Come, ye thankful people, come,
raise the song of harvest home;
all is safely gathered in,
ere the winter storms begin.
God our Maker doth provide
for our wants to be supplied;
come to God’s own temple, come,
raise the song of harvest home.
The hymn was written in 1844 by Rev. Henry Alford, an English churchman. As I understand the hymn, we are to give thanks for a good harvest. The hymn in our hymnal only has two of the four verses in the original text. The expanded text talks about our lives and our work as the harvest for God.
What does it mean to be a thankful people? Every religion that I have ever studied has a component of being grateful and offering thanksgiving within that religious tradition. Within Judaism gratitude is a central part of worship and in how one lives one’s life. The prophet Mohammad said, “Gratitude for the abundance you have received is the best insurance that the abundance will continue.” And gratitude is at the heart of Christianity. Buddhism lifts up the gratitude for what your parents have done to nurture you into adulthood.
What are the ways that we can show our gratitude to others? In searching the web, I discovered a site that discusses 50 ways to show gratitude. I like this quote from the site. “At the heart of it, Thanksgiving in particular calls us to see people with the deepest appreciation for the gifts they’ve given us. Some gifts are more immediately obvious than others—the type that come with praise, affection, and genuine esteem.”
Here are just the first ten ways from the site, http://tinybuddha.com/blog/50-ways-to-show-gratitude-for-the-people-in-your-life/:
1. Share a specific example of something they did for you and how it made a difference in your life.
2. Do something little but thoughtful for them—like clean up after Thanksgiving dinner!
3. Give a long, intimate hug; or if you know they don’t like hugs, stick out your hand for a handshake to cater to their preferences and make them smile.
4. Tell them you’re there if they have anything they want to talk about—and let them know they have your full attention.
5. Give them something of yours that you think they would enjoy, and let them know specifically why you want them to have it.

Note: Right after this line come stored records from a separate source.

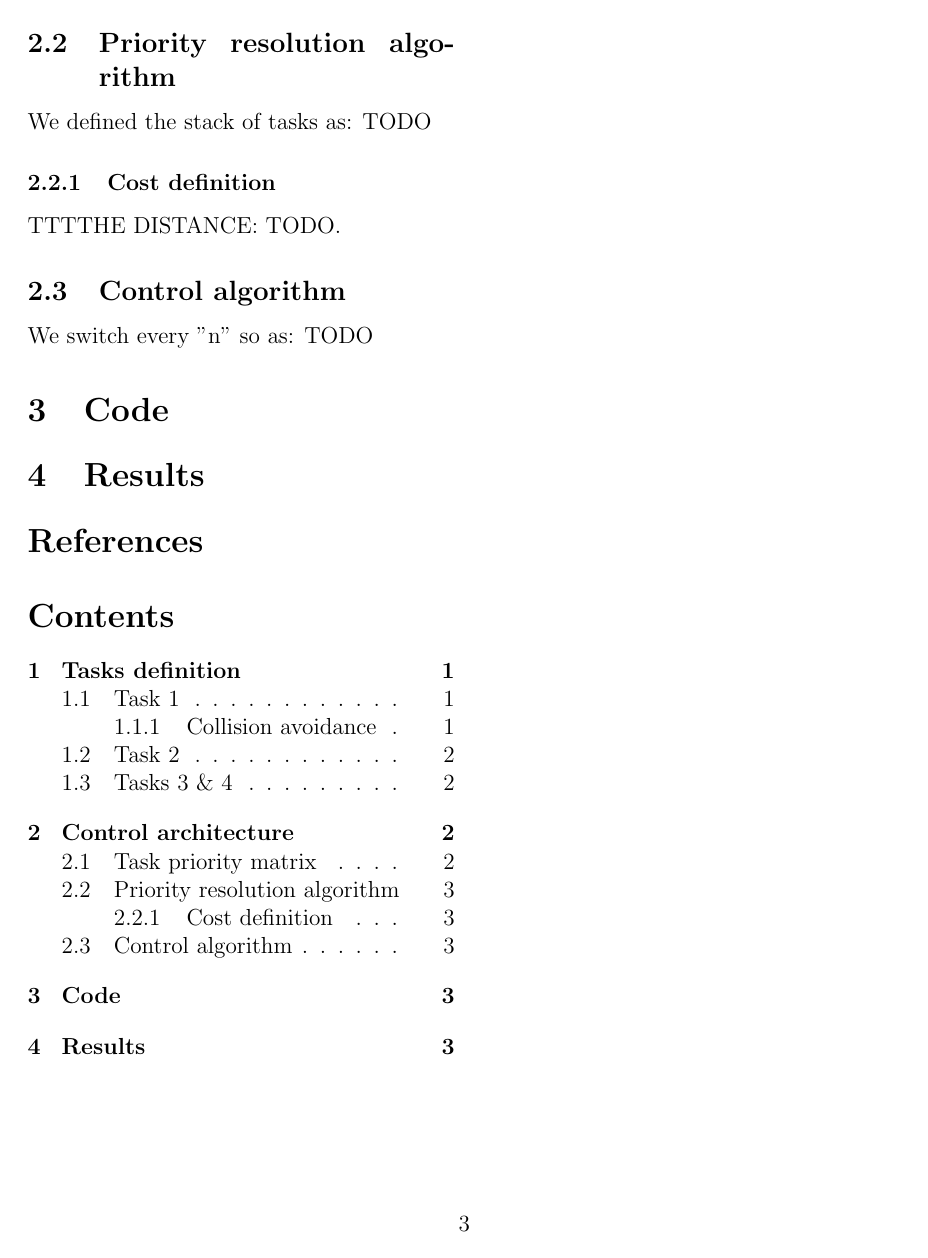
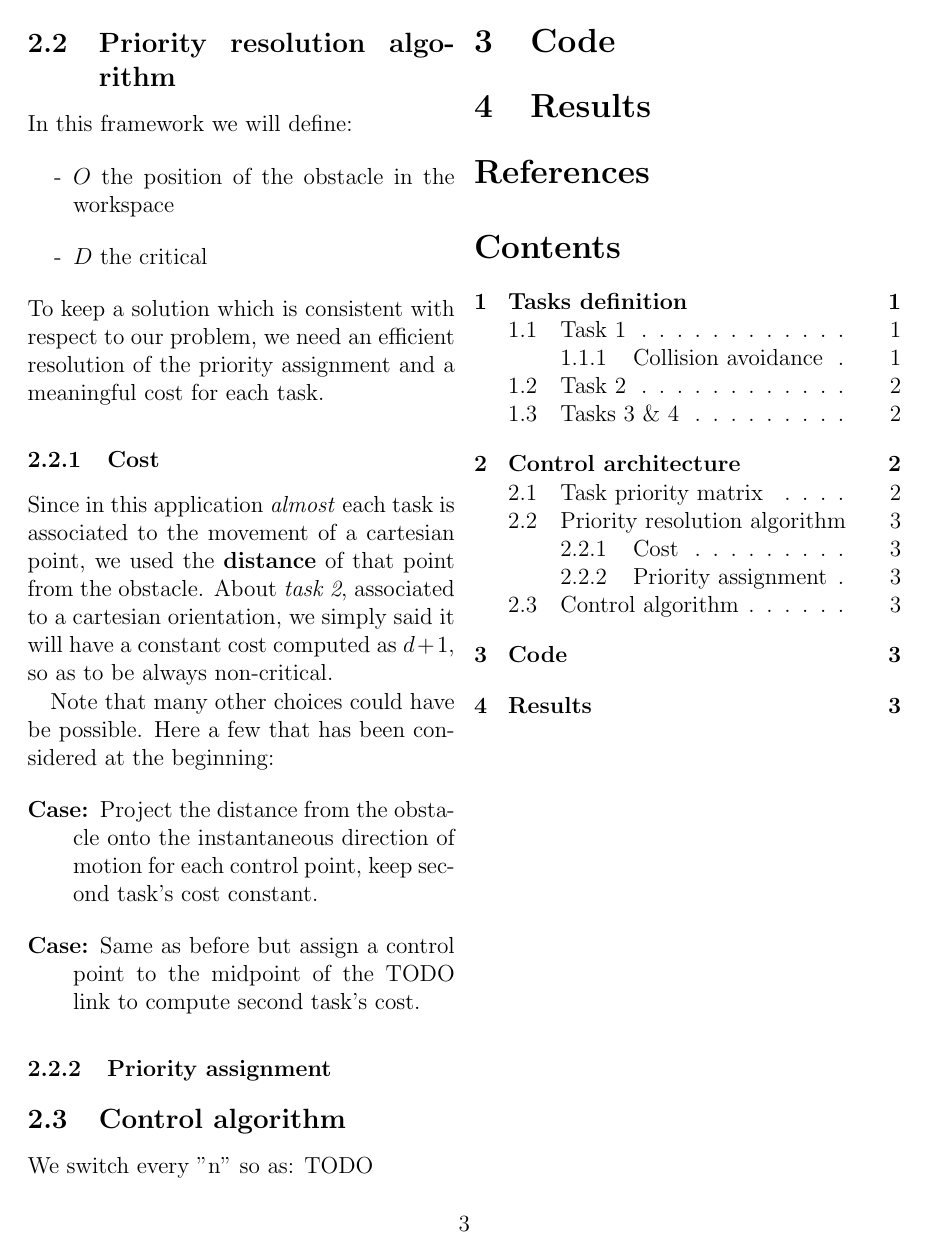
Before and after one commit to stefanodefilipps/Robotics_Manipulator, a LaTeX paper (report/tex/report.tex): page 3 of 3. Compiled offline with pdfLaTeX.

Commit message:
[report] going on

```diff
--- a/report/tex/report.tex
+++ b/report/tex/report.tex
@@ -94,8 +94,20 @@ TODO: stefano
 \subsection{Priority resolution algorithm}
-We defined the stack of tasks as: TODO
-\subsubsection{Cost definition}
-TTTTHE DISTANCE: TODO.
+In this framework we will define:
+\begin{enumerate}
+\item[-] $O$ the position of the obstacle in the workspace
+\item[-] $D$ the critical
+\end{enumerate}
+To keep a solution which is consistent with respect to our problem, we need an efficient resolution of the priority assignment and a meaningful cost for each task.
+\subsubsection{Cost}
+Since in this application \textit{almost} each task is associated to the movement of a cartesian point, we used the \textbf{distance} of that point from the obstacle.
+About \textit{task 2}, associated to a cartesian orientation, we simply said it will have a constant cost computed as $d + 1$, so as to be always non-critical.
 
+Note that many other choices could have be possible. Here a few that has been considered at the beginning:
+\begin{list}{\textbf{Case:}}{}
+\item Project the distance from the obstacle onto the instantaneous direction of motion for each control point, keep second task's cost constant.
+\item Same as before but assign a control point to the midpoint of the TODO link to compute second task's cost.
+\end{list}
+\subsubsection{Priority assignment}
 \subsection{Control algorithm}
 We switch every "n" so as: TODO
 \section{Code}
```
Also changed, not shown: report/tex/report.tex (22 more changed lines).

6. Invite them to do something you know they’ve always wanted to do.
7. Encourage them to try something you know they want to try, but haven’t yet because they’re scared.
8. Offer to do something you know they don’t enjoy doing, like organizing their closet or mowing their lawn.
9. Compliment them on a talent, skill, or strength that you admire.
10. Look them straight in the eyes and say, “You make the world a better place.”
As we enter into this fall time of giving thanks, I want to express my thanks to all of you who give of your time, talent, and treasure to lead our congregations, do the ministry that is before you, and keep our churches, societies, and fellowships growing and vital. May you be blessed with an abundant harvest and celebrate with others this season.